**WORK TASK:**
Set the records down again, exactly, without their images.

(ENTRIES SHOWN)

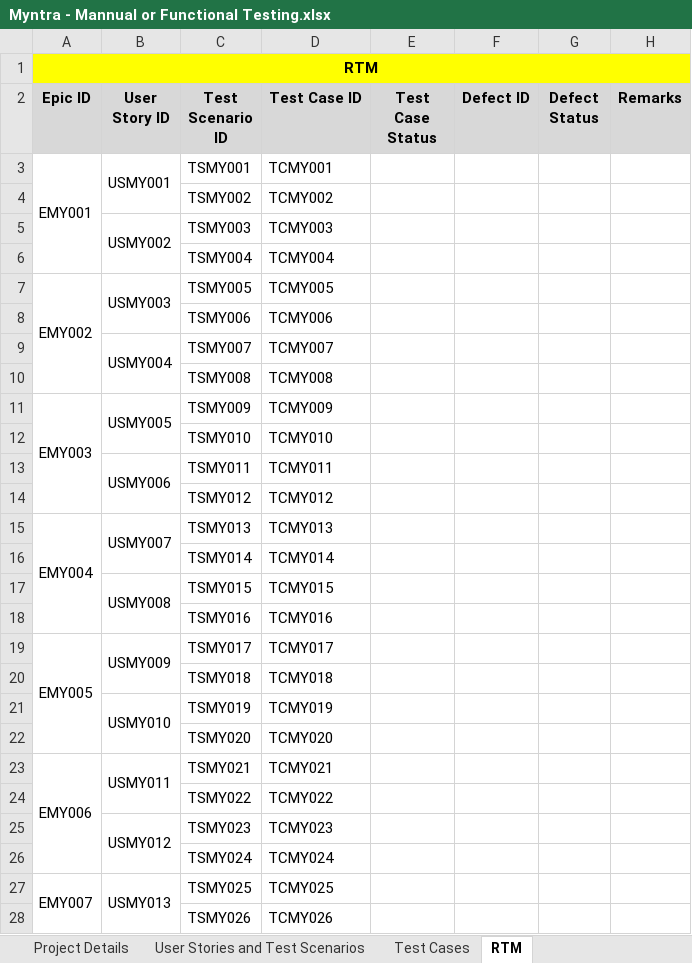
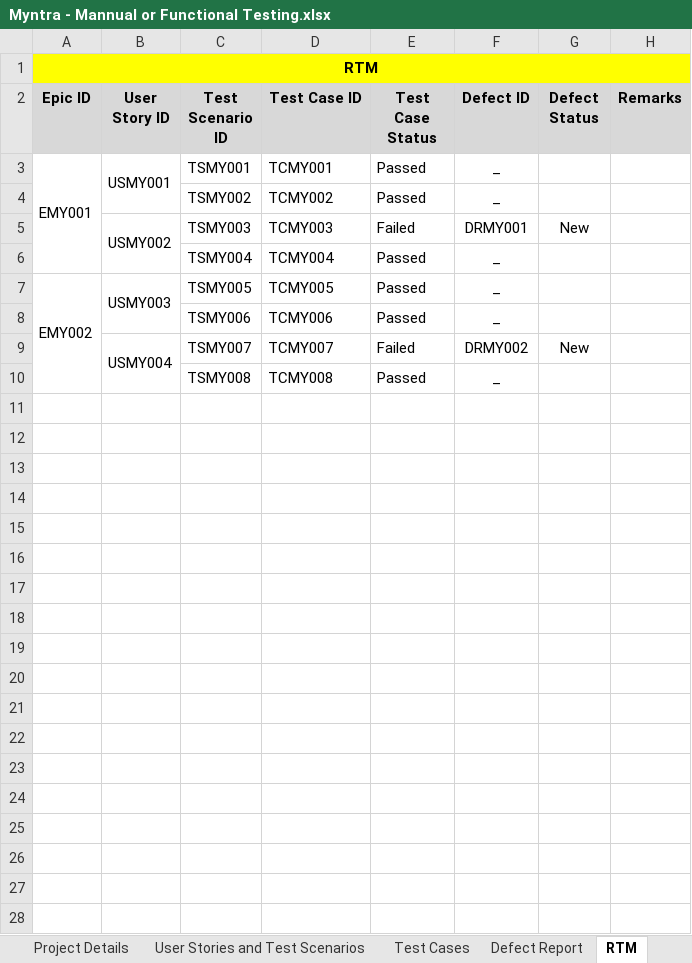
Before and after one commit to VIGNESHWARAN-USER/Software-Testing, an Excel workbook: Project 1/Test analysis & Design/Myntra - Mannual or Functional Testing.xlsx, sheet RTM, drawn as a sheet; only a part is shown; values as stored, in another font and other column widths than the file's, no borders; the diff covers the shown part only; the diff names each change by its address in the sheet, - before the commit and + after, or states it on an @@ line.

```diff
--- a/Project 1/Test analysis & Design/Myntra - Mannual or Functional Testing.xlsx (sheet RTM)
+++ b/Project 1/Test analysis & Design/Myntra - Mannual or Functional Testing.xlsx (sheet RTM)
+sheet tab: Defect Report
-E3:E4 (Test Case Status): (empty)
+E3:E4 (Test Case Status): Passed
-F3:F4 (Defect ID): (empty)
+F3:F4 (Defect ID): _
-E5 (Test Case Status): (empty)
+E5 (Test Case Status): Failed
-F5 (Defect ID): (empty)
+F5 (Defect ID): DRMY001
-G5 (Defect Status): (empty)
+G5 (Defect Status): New
-E6:E8 (Test Case Status): (empty)
+E6:E8 (Test Case Status): Passed
-F6:F8 (Defect ID): (empty)
+F6:F8 (Defect ID): _
-E9 (Test Case Status): (empty)
+E9 (Test Case Status): Failed
-F9 (Defect ID): (empty)
+F9 (Defect ID): DRMY002
-G9 (Defect Status): (empty)
+G9 (Defect Status): New
-E10 (Test Case Status): (empty)
+E10 (Test Case Status): Passed
-F10 (Defect ID): (empty)
+F10 (Defect ID): _
-row 11: EMY003 | USMY005 | TSMY009 | TCMY009
-row 12:  |  | TSMY010 | TCMY010
-row 13:  | USMY006 | TSMY011 | TCMY011
-row 14:  |  | TSMY012 | TCMY012
-row 15: EMY004 | USMY007 | TSMY013 | TCMY013
-row 16:  |  | TSMY014 | TCMY014
-row 17:  | USMY008 | TSMY015 | TCMY015
-row 18:  |  | TSMY016 | TCMY016
-row 19: EMY005 | USMY009 | TSMY017 | TCMY017
-row 20:  |  | TSMY018 | TCMY018
-row 21:  | USMY010 | TSMY019 | TCMY019
-row 22:  |  | TSMY020 | TCMY020
-row 23: EMY006 | USMY011 | TSMY021 | TCMY021
-row 24:  |  | TSMY022 | TCMY022
-row 25:  | USMY012 | TSMY023 | TCMY023
-row 26:  |  | TSMY024 | TCMY024
-row 27: EMY007 | USMY013 | TSMY025 | TCMY025
-row 28:  |  | TSMY026 | TCMY026
```
Also changed, not shown: 6 removed rows elsewhere in this sheet, sheet Test Cases, sheet User Stories and Test Scenarios, 15 other files.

(End ENTRIES SHOWN)

**ANSWER AREA:**
Before and after one commit to VIGNESHWARAN-USER/Software-Testing, an Excel workbook: Project 1/Test analysis & Design/Myntra - Mannual or Functional Testing.xlsx, sheet RTM, drawn as a sheet; only a part is shown; values as stored, in another font and other column widths than the file's, no borders; the diff covers the shown part only; the diff names each change by its address in the sheet, - before the commit and + after, or states it on an @@ line.

```diff
--- a/Project 1/Test analysis & Design/Myntra - Mannual or Functional Testing.xlsx (sheet RTM)
+++ b/Project 1/Test analysis & Design/Myntra - Mannual or Functional Testing.xlsx (sheet RTM)
+sheet tab: Defect Report
-E3:E4 (Test Case Status): (empty)
+E3:E4 (Test Case Status): Passed
-F3:F4 (Defect ID): (empty)
+F3:F4 (Defect ID): _
-E5 (Test Case Status): (empty)
+E5 (Test Case Status): Failed
-F5 (Defect ID): (empty)
+F5 (Defect ID): DRMY001
-G5 (Defect Status): (empty)
+G5 (Defect Status): New
-E6:E8 (Test Case Status): (empty)
+E6:E8 (Test Case Status): Passed
-F6:F8 (Defect ID): (empty)
+F6:F8 (Defect ID): _
-E9 (Test Case Status): (empty)
+E9 (Test Case Status): Failed
-F9 (Defect ID): (empty)
+F9 (Defect ID): DRMY002
-G9 (Defect Status): (empty)
+G9 (Defect Status): New
-E10 (Test Case Status): (empty)
+E10 (Test Case Status): Passed
-F10 (Defect ID): (empty)
+F10 (Defect ID): _
-row 11: EMY003 | USMY005 | TSMY009 | TCMY009
-row 12:  |  | TSMY010 | TCMY010
-row 13:  | USMY006 | TSMY011 | TCMY011
-row 14:  |  | TSMY012 | TCMY012
-row 15: EMY004 | USMY007 | TSMY013 | TCMY013
-row 16:  |  | TSMY014 | TCMY014
-row 17:  | USMY008 | TSMY015 | TCMY015
-row 18:  |  | TSMY016 | TCMY016
-row 19: EMY005 | USMY009 | TSMY017 | TCMY017
-row 20:  |  | TSMY018 | TCMY018
-row 21:  | USMY010 | TSMY019 | TCMY019
-row 22:  |  | TSMY020 | TCMY020
-row 23: EMY006 | USMY011 | TSMY021 | TCMY021
-row 24:  |  | TSMY022 | TCMY022
-row 25:  | USMY012 | TSMY023 | TCMY023
-row 26:  |  | TSMY024 | TCMY024
-row 27: EMY007 | USMY013 | TSMY025 | TCMY025
-row 28:  |  | TSMY026 | TCMY026
```
Also changed, not shown: 6 removed rows elsewhere in this sheet, sheet Test Cases, sheet User Stories and Test Scenarios, 15 other files.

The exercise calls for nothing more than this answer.